Problem requirements: Word for word, reproduce the records, keeping none of the pictures.

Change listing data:
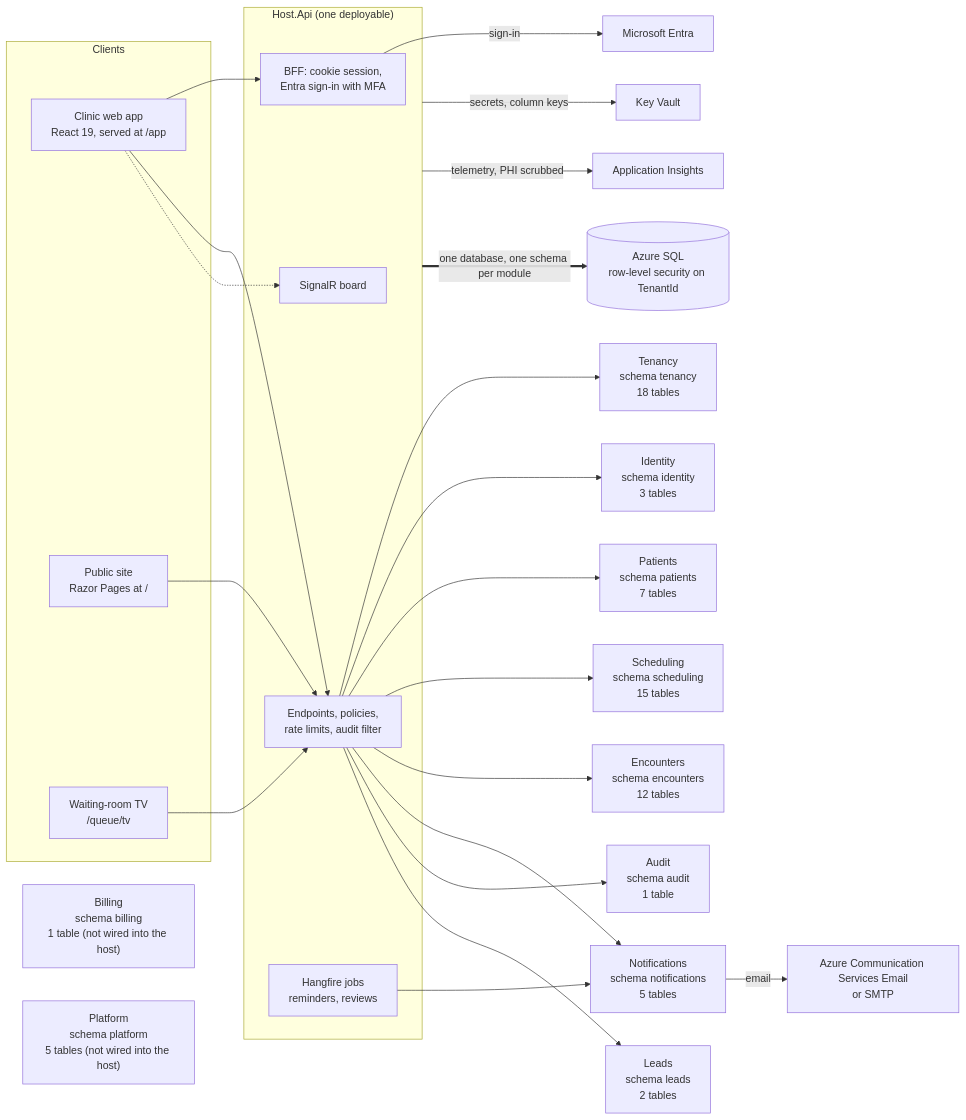
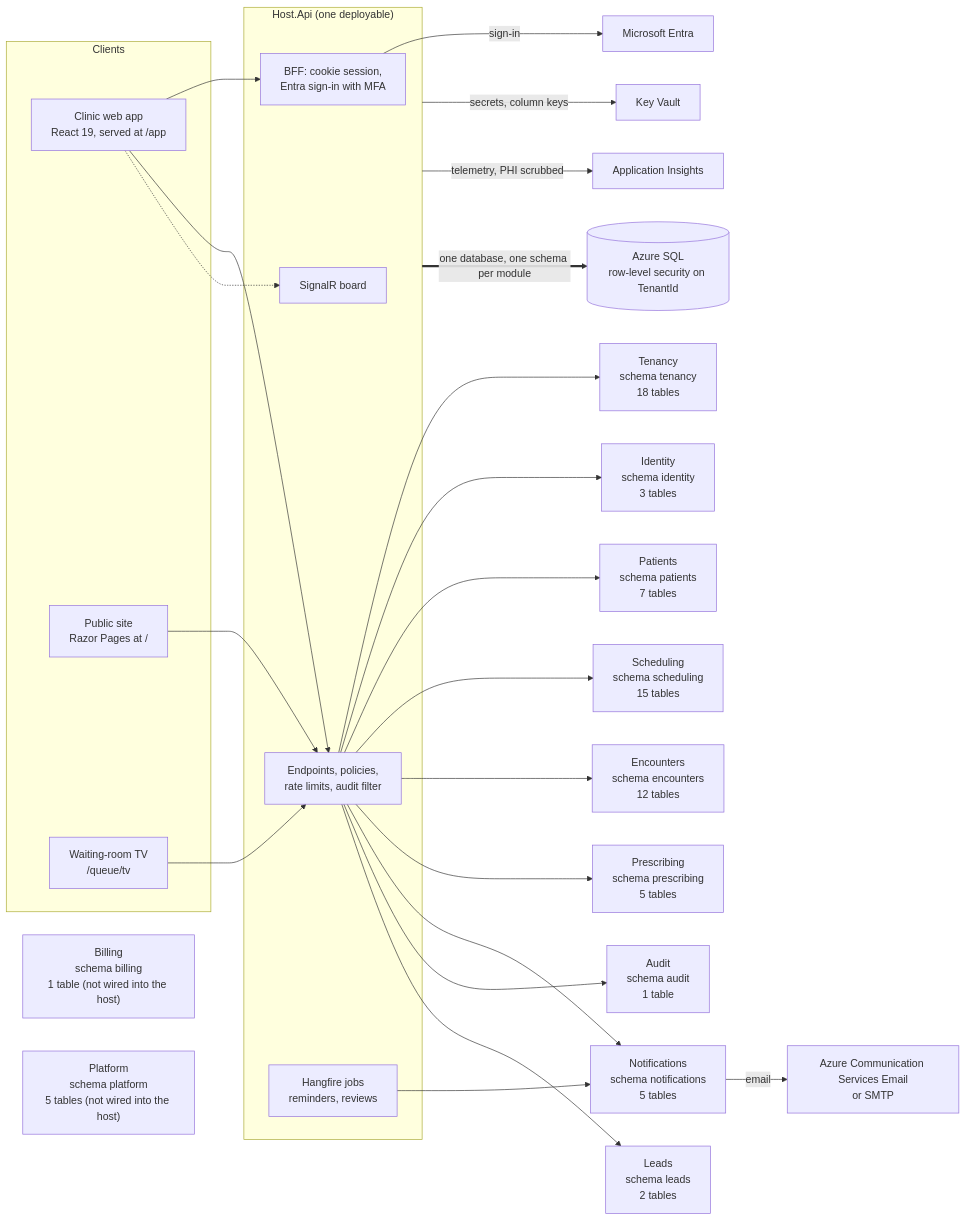
Before and after one commit to ALFRED-LUCIFER/medvya: the first of 14 diagrams in docs/03-architecture/erd.md, drawn with Mermaid. The commit also changed other lines of this file and 98 other files, not shown here.

````diff
--- a/docs/03-architecture/erd.md
+++ b/docs/03-architecture/erd.md
@@ -15,35 +15,36 @@
 ```mermaid
 flowchart LR
   subgraph Clients
     web["Clinic web app<br/>React 19, served at /app"]
     site["Public site<br/>Razor Pages at /"]
     tv["Waiting-room TV<br/>/queue/tv"]
   end
   subgraph Host["Host.Api (one deployable)"]
     bff["BFF: cookie session,<br/>Entra sign-in with MFA"]
     api["Endpoints, policies,<br/>rate limits, audit filter"]
     hub["SignalR board"]
     jobs["Hangfire jobs<br/>reminders, reviews"]
   end
   web --> bff
   web --> api
   web -.-> hub
   tv --> api
   site --> api
   api --> Tenancy["Tenancy<br/>schema tenancy<br/>18 tables"]
   api --> Identity["Identity<br/>schema identity<br/>3 tables"]
   api --> Patients["Patients<br/>schema patients<br/>7 tables"]
   api --> Scheduling["Scheduling<br/>schema scheduling<br/>15 tables"]
   api --> Encounters["Encounters<br/>schema encounters<br/>12 tables"]
+  api --> Prescribing["Prescribing<br/>schema prescribing<br/>5 tables"]
   api --> Notifications["Notifications<br/>schema notifications<br/>5 tables"]
   api --> Audit["Audit<br/>schema audit<br/>1 table"]
   api --> Leads["Leads<br/>schema leads<br/>2 tables"]
   Billing["Billing<br/>schema billing<br/>1 table (not wired into the host)"]
   Platform["Platform<br/>schema platform<br/>5 tables (not wired into the host)"]
   jobs --> Notifications
   bff -->|"sign-in"| entra["Microsoft Entra"]
   Notifications -->|"email"| mail["Azure Communication Services Email<br/>or SMTP"]
   Host -->|"secrets, column keys"| kv["Key Vault"]
   Host -->|"telemetry, PHI scrubbed"| ai["Application Insights"]
   Host ==>|"one database, one schema per module"| sql[("Azure SQL<br/>row-level security on TenantId")]
 ```
````
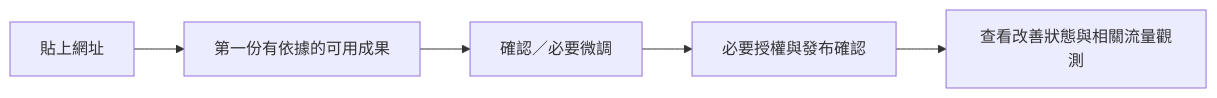
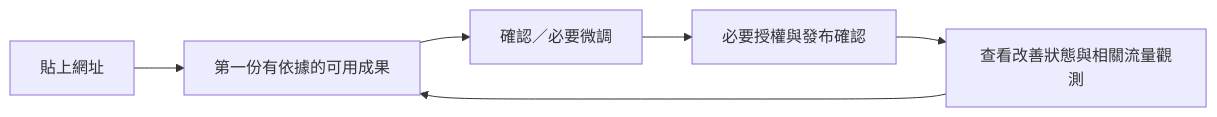
Before and after one commit to RC918/Growth-OS: the first of 2 diagrams in docs/AI_Company_Growth_OS_執行藍圖_v1.md, drawn with Mermaid. The commit also changed other lines of this file and 2 other files, not shown here.

Commit message:
docs: align continuous service roadmap and W1 fact dependency proposal

````diff
--- a/docs/AI_Company_Growth_OS_執行藍圖_v1.md
+++ b/docs/AI_Company_Growth_OS_執行藍圖_v1.md
@@ -39,7 +39,8 @@
 ```mermaid
 flowchart LR
   U["貼上網址"] --> R["第一份有依據的可用成果"]
   R --> V["確認／必要微調"]
   V --> P["必要授權與發布確認"]
   P --> M["查看改善狀態與相關流量觀測"]
+  M --> R
 ```
````
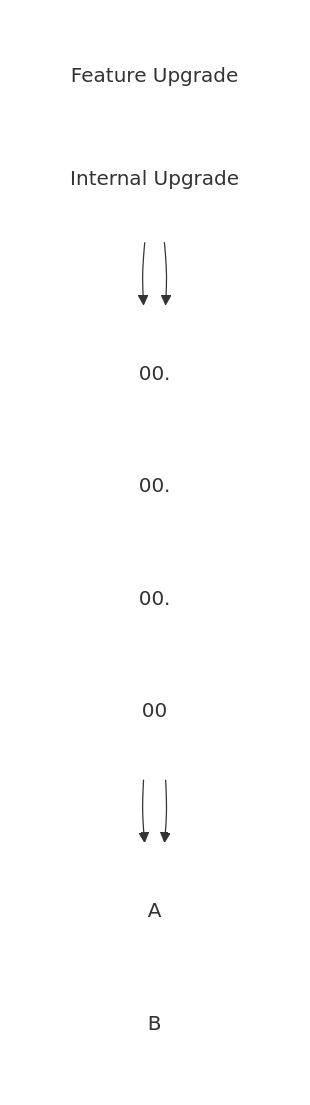
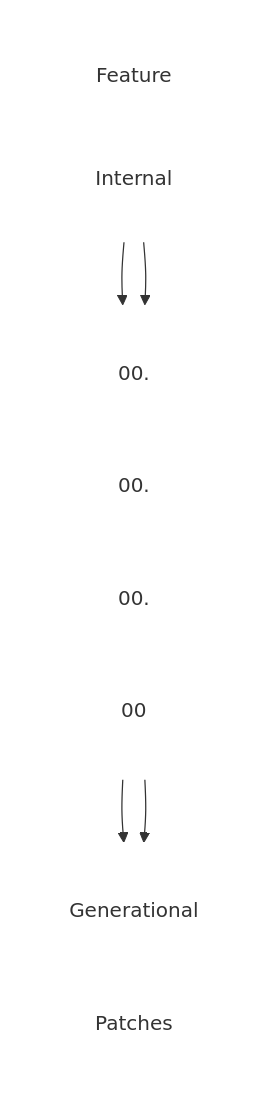
Before and after one commit to SithuAung1988/Vedic-Planetary-Aspectarium: the diagram in README.md, drawn with Mermaid. The commit also changed other lines of this file, not shown here.

````diff
--- a/README.md
+++ b/README.md
@@ -205,44 +205,44 @@
 ```mermaid
 %%{init: {
   "flowchart": {
     "diagramPadding": 1,
     "padding": 0
   },
   "fontFamily": "monospace"
   } }%%
 flowchart TD
 subgraph Z[" "]
 direction LR
-  A 
-  B
+  A("Generational")
+  B("Patches")
 end
 subgraph ZA[" "]
 direction LR
     D("00#46;")
     E("00#46;")
     F("00#46;")
     G("00")
 end
 subgraph ZB[" "]
 direction LR
-    H(["Feature Upgrade"])
-    I(["Internal Upgrade"])
+    H(["Feature"])
+    I(["Internal"])
 end
 D --> A
 F --> B
 H --> E
 I --> G
 
 classDef default fill:transparent,stroke:transparent,stroke-width:1px,padding:0px;
 style A color: 4285F4;
 style D color: 4285F4;
 style F color: 34A853;
 style B color: 34A853;
 style H color: FBBC05;
 style E color: FBBC05;
 style I color: EA4335;
 style G color: EA4335;
 style Z fill:transparent,stroke:transparent,stroke-width:1px,padding:0px;
 style ZA fill:transparent,stroke:transparent,stroke-width:1px,padding:0px;
 style ZB fill:transparent,stroke:transparent,stroke-width:1px,padding:0px;
 ```
````
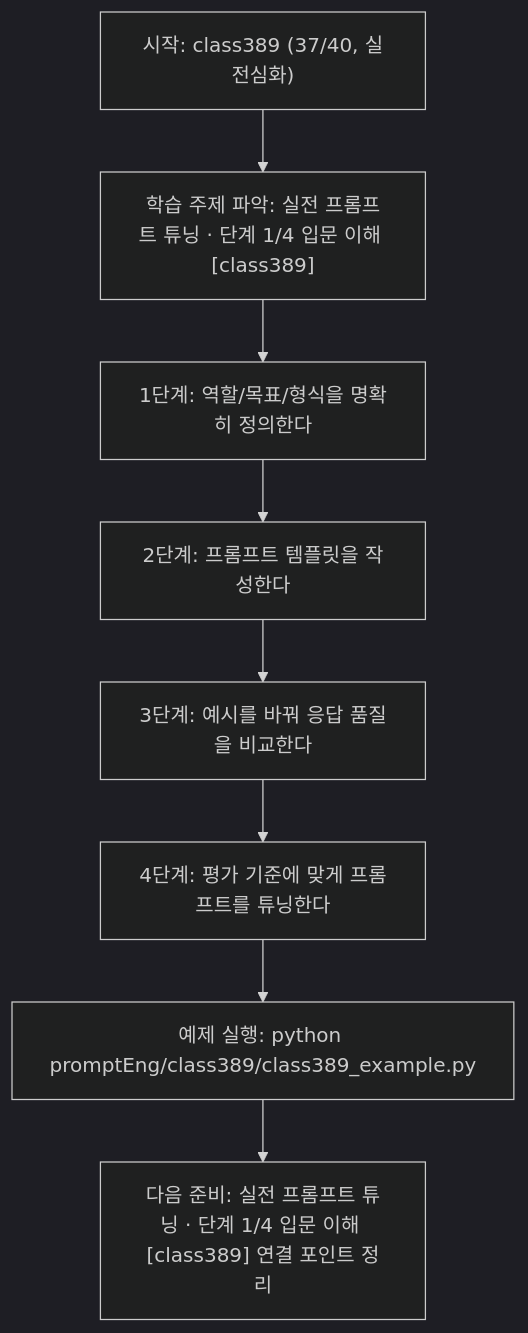
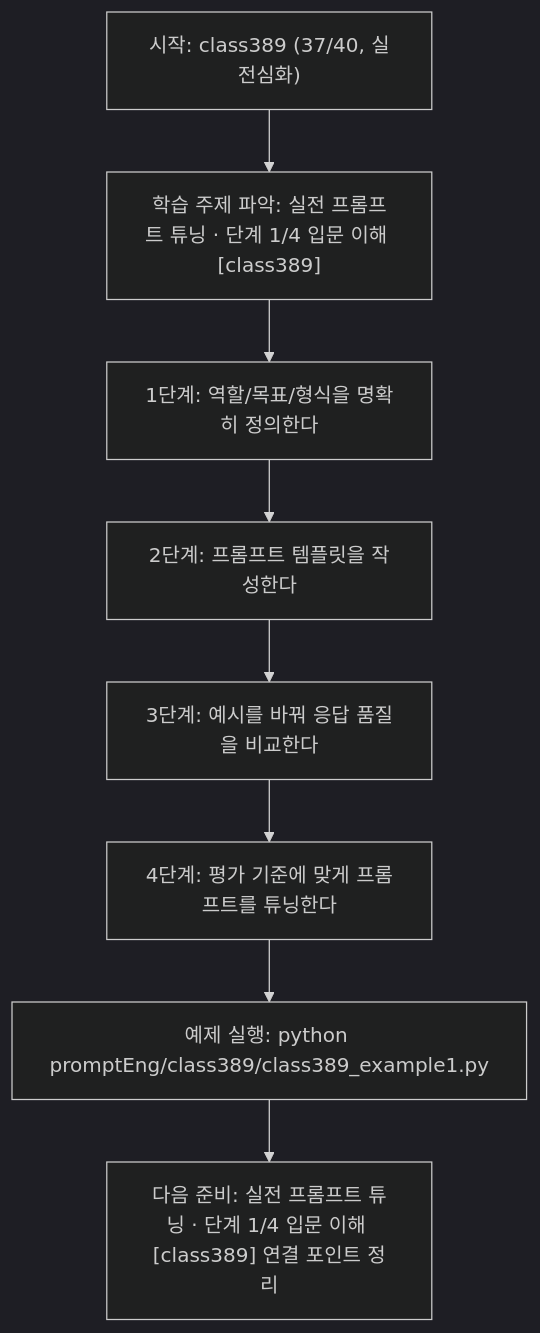
The diagram in promptEng/class389/class389.md (edumgt/Python-AI_Agent-Class), drawn with Mermaid (dark theme) before and after one commit. The commit also changed other lines of this file and 2959 other files, not shown here.

````diff
--- a/promptEng/class389/class389.md
+++ b/promptEng/class389/class389.md
@@ -110,18 +110,18 @@
 ```mermaid
 flowchart TD
 N1["시작: class389 (37/40, 실전심화)"]
 N2["학습 주제 파악: 실전 프롬프트 튜닝 · 단계 1/4 입문 이해 [class389]"]
 N3["1단계: 역할/목표/형식을 명확히 정의한다"]
 N4["2단계: 프롬프트 템플릿을 작성한다"]
 N5["3단계: 예시를 바꿔 응답 품질을 비교한다"]
 N6["4단계: 평가 기준에 맞게 프롬프트를 튜닝한다"]
-N7["예제 실행: python promptEng/class389/class389_example.py"]
+N7["예제 실행: python promptEng/class389/class389_example1.py"]
 N8["다음 준비: 실전 프롬프트 튜닝 · 단계 1/4 입문 이해 [class389] 연결 포인트 정리"]
 N1 --> N2
 N2 --> N3
 N3 --> N4
 N4 --> N5
 N5 --> N6
 N6 --> N7
 N7 --> N8
 ```
````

Answer box:
Before and after one commit to ALFRED-LUCIFER/medvya: the first of 14 diagrams in docs/03-architecture/erd.md, drawn with Mermaid. The commit also changed other lines of this file and 98 other files, not shown here.

````diff
--- a/docs/03-architecture/erd.md
+++ b/docs/03-architecture/erd.md
@@ -15,35 +15,36 @@
 ```mermaid
 flowchart LR
   subgraph Clients
     web["Clinic web app<br/>React 19, served at /app"]
     site["Public site<br/>Razor Pages at /"]
     tv["Waiting-room TV<br/>/queue/tv"]
   end
   subgraph Host["Host.Api (one deployable)"]
     bff["BFF: cookie session,<br/>Entra sign-in with MFA"]
     api["Endpoints, policies,<br/>rate limits, audit filter"]
     hub["SignalR board"]
     jobs["Hangfire jobs<br/>reminders, reviews"]
   end
   web --> bff
   web --> api
   web -.-> hub
   tv --> api
   site --> api
   api --> Tenancy["Tenancy<br/>schema tenancy<br/>18 tables"]
   api --> Identity["Identity<br/>schema identity<br/>3 tables"]
   api --> Patients["Patients<br/>schema patients<br/>7 tables"]
   api --> Scheduling["Scheduling<br/>schema scheduling<br/>15 tables"]
   api --> Encounters["Encounters<br/>schema encounters<br/>12 tables"]
+  api --> Prescribing["Prescribing<br/>schema prescribing<br/>5 tables"]
   api --> Notifications["Notifications<br/>schema notifications<br/>5 tables"]
   api --> Audit["Audit<br/>schema audit<br/>1 table"]
   api --> Leads["Leads<br/>schema leads<br/>2 tables"]
   Billing["Billing<br/>schema billing<br/>1 table (not wired into the host)"]
   Platform["Platform<br/>schema platform<br/>5 tables (not wired into the host)"]
   jobs --> Notifications
   bff -->|"sign-in"| entra["Microsoft Entra"]
   Notifications -->|"email"| mail["Azure Communication Services Email<br/>or SMTP"]
   Host -->|"secrets, column keys"| kv["Key Vault"]
   Host -->|"telemetry, PHI scrubbed"| ai["Application Insights"]
   Host ==>|"one database, one schema per module"| sql[("Azure SQL<br/>row-level security on TenantId")]
 ```
````
Before and after one commit to RC918/Growth-OS: the first of 2 diagrams in docs/AI_Company_Growth_OS_執行藍圖_v1.md, drawn with Mermaid. The commit also changed other lines of this file and 2 other files, not shown here.

Commit message:
docs: align continuous service roadmap and W1 fact dependency proposal

````diff
--- a/docs/AI_Company_Growth_OS_執行藍圖_v1.md
+++ b/docs/AI_Company_Growth_OS_執行藍圖_v1.md
@@ -39,7 +39,8 @@
 ```mermaid
 flowchart LR
   U["貼上網址"] --> R["第一份有依據的可用成果"]
   R --> V["確認／必要微調"]
   V --> P["必要授權與發布確認"]
   P --> M["查看改善狀態與相關流量觀測"]
+  M --> R
 ```
````
Before and after one commit to SithuAung1988/Vedic-Planetary-Aspectarium: the diagram in README.md, drawn with Mermaid. The commit also changed other lines of this file, not shown here.

````diff
--- a/README.md
+++ b/README.md
@@ -205,44 +205,44 @@
 ```mermaid
 %%{init: {
   "flowchart": {
     "diagramPadding": 1,
     "padding": 0
   },
   "fontFamily": "monospace"
   } }%%
 flowchart TD
 subgraph Z[" "]
 direction LR
-  A 
-  B
+  A("Generational")
+  B("Patches")
 end
 subgraph ZA[" "]
 direction LR
     D("00#46;")
     E("00#46;")
     F("00#46;")
     G("00")
 end
 subgraph ZB[" "]
 direction LR
-    H(["Feature Upgrade"])
-    I(["Internal Upgrade"])
+    H(["Feature"])
+    I(["Internal"])
 end
 D --> A
 F --> B
 H --> E
 I --> G
 
 classDef default fill:transparent,stroke:transparent,stroke-width:1px,padding:0px;
 style A color: 4285F4;
 style D color: 4285F4;
 style F color: 34A853;
 style B color: 34A853;
 style H color: FBBC05;
 style E color: FBBC05;
 style I color: EA4335;
 style G color: EA4335;
 style Z fill:transparent,stroke:transparent,stroke-width:1px,padding:0px;
 style ZA fill:transparent,stroke:transparent,stroke-width:1px,padding:0px;
 style ZB fill:transparent,stroke:transparent,stroke-width:1px,padding:0px;
 ```
````
The diagram in promptEng/class389/class389.md (edumgt/Python-AI_Agent-Class), drawn with Mermaid (dark theme) before and after one commit. The commit also changed other lines of this file and 2959 other files, not shown here.

````diff
--- a/promptEng/class389/class389.md
+++ b/promptEng/class389/class389.md
@@ -110,18 +110,18 @@
 ```mermaid
 flowchart TD
 N1["시작: class389 (37/40, 실전심화)"]
 N2["학습 주제 파악: 실전 프롬프트 튜닝 · 단계 1/4 입문 이해 [class389]"]
 N3["1단계: 역할/목표/형식을 명확히 정의한다"]
 N4["2단계: 프롬프트 템플릿을 작성한다"]
 N5["3단계: 예시를 바꿔 응답 품질을 비교한다"]
 N6["4단계: 평가 기준에 맞게 프롬프트를 튜닝한다"]
-N7["예제 실행: python promptEng/class389/class389_example.py"]
+N7["예제 실행: python promptEng/class389/class389_example1.py"]
 N8["다음 준비: 실전 프롬프트 튜닝 · 단계 1/4 입문 이해 [class389] 연결 포인트 정리"]
 N1 --> N2
 N2 --> N3
 N3 --> N4
 N4 --> N5
 N5 --> N6
 N6 --> N7
 N7 --> N8
 ```
````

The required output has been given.